Material for this exercise —
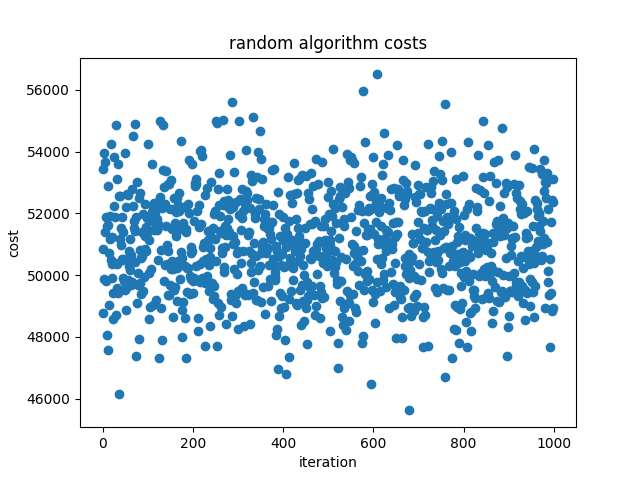
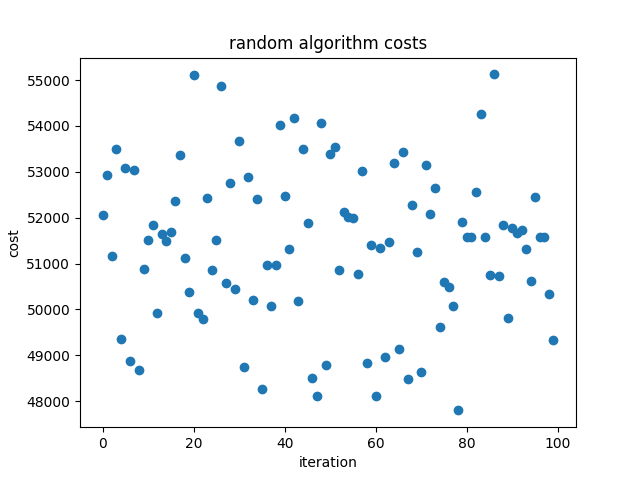
merge

diff --git a/code/algorithms/greedy.py b/code/algorithms/greedy.py
@@ -35,38 +35,45 @@ class Greedy:
 
     def replace_connections(self): 
         """
-        Find the houses with the shortest distance to their second closest battery, 
+        Find the houses with the shortest distance to their next closest battery, 
         connect if capacity of current battery is filled
         """
-        battery_numbers = [*range(0,len(self.grid.batteries.values()))]
+
+        #battery_numbers = [*range(0,len(self.grid.batteries.values()))]
+        random.shuffle(self.grid.batteries)
 
         for battery in self.grid.batteries.values():
-            battery = self.grid.batteries[(random.choice(battery_numbers))]
+            # Randomise the order of the batteries
+            #battery = self.grid.batteries[(random.choice(battery_numbers))]
             while battery.capacity_reached():
                 # Make a dict of distances from houses to their next closest battery
-                second_closest_battery = {}
+                next_closest_battery = {}
                 for house in battery.houses:
                     house_obj = self.grid.houses[house]
 
-                    # Only move a house if there is still batteries left to move it too
+                    # Pick the battery that is second closest after the one we're at now
                     if house_obj.rank < 4:
-                        second_closest = house_obj.battery_distances[(house_obj.rank + 1)]
-                        second_closest_battery[house] = second_closest
+                        next_closest = house_obj.battery_distances[(house_obj.rank + 1)]
+                        next_closest_battery[house] = next_closest
+                    # Go back to the beginning of the battery distance list
+                    else:
+                        house_obj.rank = 0
+                        next_closest = house_obj.battery_distances[(house_obj.rank)]
+                        next_closest_battery[house] = next_closest
 
 
                 # Sort that dict
-                second_closest_battery = sorted(second_closest_battery.items(), key=lambda x: x[1])
+                next_closest_battery = sorted(next_closest_battery.items(), key=lambda x: x[1])
                 
                 # Pick the one with the shortest distance to reconnect
-                replace_house_id = second_closest_battery[0][0]
-                replace_to_battery_id = second_closest_battery[0][1][0]
+                replace_house_id = next_closest_battery[0][0]
+                replace_to_battery_id = next_closest_battery[0][1][0]
 
                 replace_house = self.grid.houses[replace_house_id]
                 # Remove found house from current battery
                 battery.remove_house(replace_house)
                 # Indicate with rank that we've changed batteries
-                if replace_house.rank < 3:
-                    replace_house.rank += 1
+                replace_house.rank += 1
 
                 # Add house to new battery INDEX DIFFERENTLY
                 self.grid.batteries[replace_to_battery_id].add_house(replace_house)
@@ -84,7 +91,8 @@ class Greedy:
         self.battery_distance_list()
 
         # If battery capacity is full, reconnect houses with the shortest distance to the next battery
-        for i in range(10):
+        # for i in range(100):
+        for i in range(100):
 
             self.replace_connections()
             
@@ -98,42 +106,11 @@ class Greedy:
             cable1.lay_cable()
             house.add_cable(cable1)
             
-        for battery in self.grid.batteries.values():
-                print(battery.get_cum_output())
-        print('Output to batteries:')
+        # for battery in self.grid.batteries.values():
+        #         print(battery.get_cum_output())
+        # print('Output to batteries:')
+        # check_capacity = any(battery.capacity_reached() in self.grid.batteries for battery in self.grid.batteries.values())
+        # if check_capacity == False:
+        #     print('Good')
 
 
-
-####################################################
-                       
-            
-
-## Code van live coding ter inspiratie
-
-    # def get_next_node(self, nodes):
-    #     """
-    #     Gets the next node with the most neighbours and removes it from the list.
-    #     """
-    #     nodes.sort(key=lambda node: len(node.neighbours))
-    #     return nodes.pop()
-
-    # def run(self):
-    #     """
-    #     Greedily assigns the lowest costing transmitters to the nodes of the graph.
-    #     """
-    #     nodes = list(self.graph.nodes.values())
-
-    #     node_possibilities = self.transmitters
-
-    #     # Repeat untill no more possible solution or we've assigned all nodes
-    #     while nodes or not node_possibilities:
-    #         node = self.get_next_node(nodes)
-
-    #         # Retrieve all valid possible values for a node
-    #         node_possibilities = node.get_possibilities(self.transmitters)
-
-    #         # Sort them by value in ascending order
-    #         node_possibilities.sort(key=lambda transmitter: transmitter.value)
-
-    #         # Assign the lowest value possibility to the node
-    #         node.value = node_possibilities[0]

diff --git a/main.py b/main.py
@@ -20,19 +20,19 @@ if __name__ == "__main__":
     # --------------------------- baseline --------------------------
     baseline_costs = list()
 
-    for i in range(1000):
+    for i in range(100):
         baseline1 = baseline.Baseline(grid1)
         baseline1.run()
-        baseline_costs.append(baseline1.calc_cost())
-        if baseline1.grid.is_valid():
-            print("hurray")
+        baseline_costs.append(baseline1.grid.calc_cost())
+        # if baseline1.grid.is_valid():
+        #     print("hurray")
     
-    visualise_costs.visualise_costs(random_costs, "random")
+    visualise_costs.visualise_costs(baseline_costs, "random")
     
     # --------------------------- original greedy--------------------------
     # greedy1_costs = list()
 
-    # for i in range(10000):
+    # for i in range(1000):
     #     greedy1 = original_greedy.Greedy(grid1)
 
     #     try:
@@ -42,21 +42,21 @@ if __name__ == "__main__":
 
     #     if greedy1.grid.is_valid():
     #         print("hurray")
-            # greedy1_costs.append(greedy1.grid.calc_cost())
+    #     greedy1_costs.append(greedy1.grid.calc_cost())
 
     # visualise_costs.visualise_costs(greedy1_costs, "greedy1")
 
     # --------------------------- greedy 2 --------------------------
-    greedy2_costs = list()
+    # greedy2_costs = list()
     
-    for i in range(10):
-        greedy2 = greedy.Greedy(grid1)
-        greedy2.run_greedy()
-        # fixed_greedy = fix_greedy.Fix_greedy(greedy2.grid)
-        # fixed_greedy.run2()
-        greedy2_costs.append(greedy2.grid.calc_cost())
+    # for i in range(100):
+    #     greedy2 = greedy.Greedy(grid1)
+    #     greedy2.run_greedy()
+    #     # fixed_greedy = fix_greedy.Fix_greedy(greedy2.grid)
+    #     # fixed_greedy.run2()
+    #     greedy2_costs.append(greedy2.grid.calc_cost())
 
-    visualise_costs.visualise_costs(greedy2_costs, "greedy2")
+    # visualise_costs.visualise_costs(greedy2_costs, "greedy2")
 
     # --------------------------- Hill Climber ---------------------------------
     # print("Setting up Hill Climber...")
@@ -212,4 +212,4 @@ if __name__ == "__main__":
 
 
 # --------------------------- visualisation --------------------------
-#visualise_cables.visualise(greedy2.grid)
+visualise_cables.visualise(baseline1.grid)

diff --git a/code/algorithms/baseline.py b/code/algorithms/baseline.py
@@ -21,11 +21,16 @@ class Baseline:
             # cum_max_output = 1500 * 5 = 7500
             # cum_cap = 1507 * 5 = 7535
             # keep picking a random battery until you've found one that has enough space
-            while random_battery.capacity_left() < house.max_output:
+            while random_battery.capacity_reached():
                 random_battery = random.choice(self.grid.batteries)
             
             random_battery.add_house(house)
+            house.battery = random_battery.id
             cable1 = cable.Cable(house = house, battery = random_battery)
             cable1.lay_cable()
             house.add_cable(cable1)
+
+            # for battery in self.grid.batteries.values():
+            #     print(battery.get_cum_output())
+            # print('Output to batteries:')
 

diff --git a/code/algorithms/original_greedy.py b/code/algorithms/original_greedy.py
@@ -36,8 +36,12 @@ class Greedy:
                 
             # if closest_battery.capacity_left() < house.max_output:
             closest_battery.add_house(house)
+            house.battery = closest_battery.id
             cable1 = cable.Cable(house = house, battery = closest_battery)
             cable1.lay_cable()
             house.add_cable(cable1)
             # else:
             #     break
+        # for battery in self.grid.batteries.values():
+        #     print(battery.get_cum_output())
+        # print('Output to batteries:')

diff --git a/code/visualisations/visualise_costs.py b/code/visualisations/visualise_costs.py
@@ -5,6 +5,7 @@ import numpy as np
 
 def visualise_costs(costs, algo):
     print(algo, sum(costs)/len(costs))
+    print(algo, min(costs))
 
     plt.figure()
     plt.title(f"{algo} algorithm costs")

Problem to solve — All lines above from the one holding "in ascending order" to the one holding "-20,19 +20,19 @@", inclusive, are to be copied exactly; no other line is wanted.

The answer —
-    #         # Sort them by value in ascending order
-    #         node_possibilities.sort(key=lambda transmitter: transmitter.value)
-
-    #         # Assign the lowest value possibility to the node
-    #         node.value = node_possibilities[0]

diff --git a/main.py b/main.py
@@ -20,19 +20,19 @@ if __name__ == "__main__":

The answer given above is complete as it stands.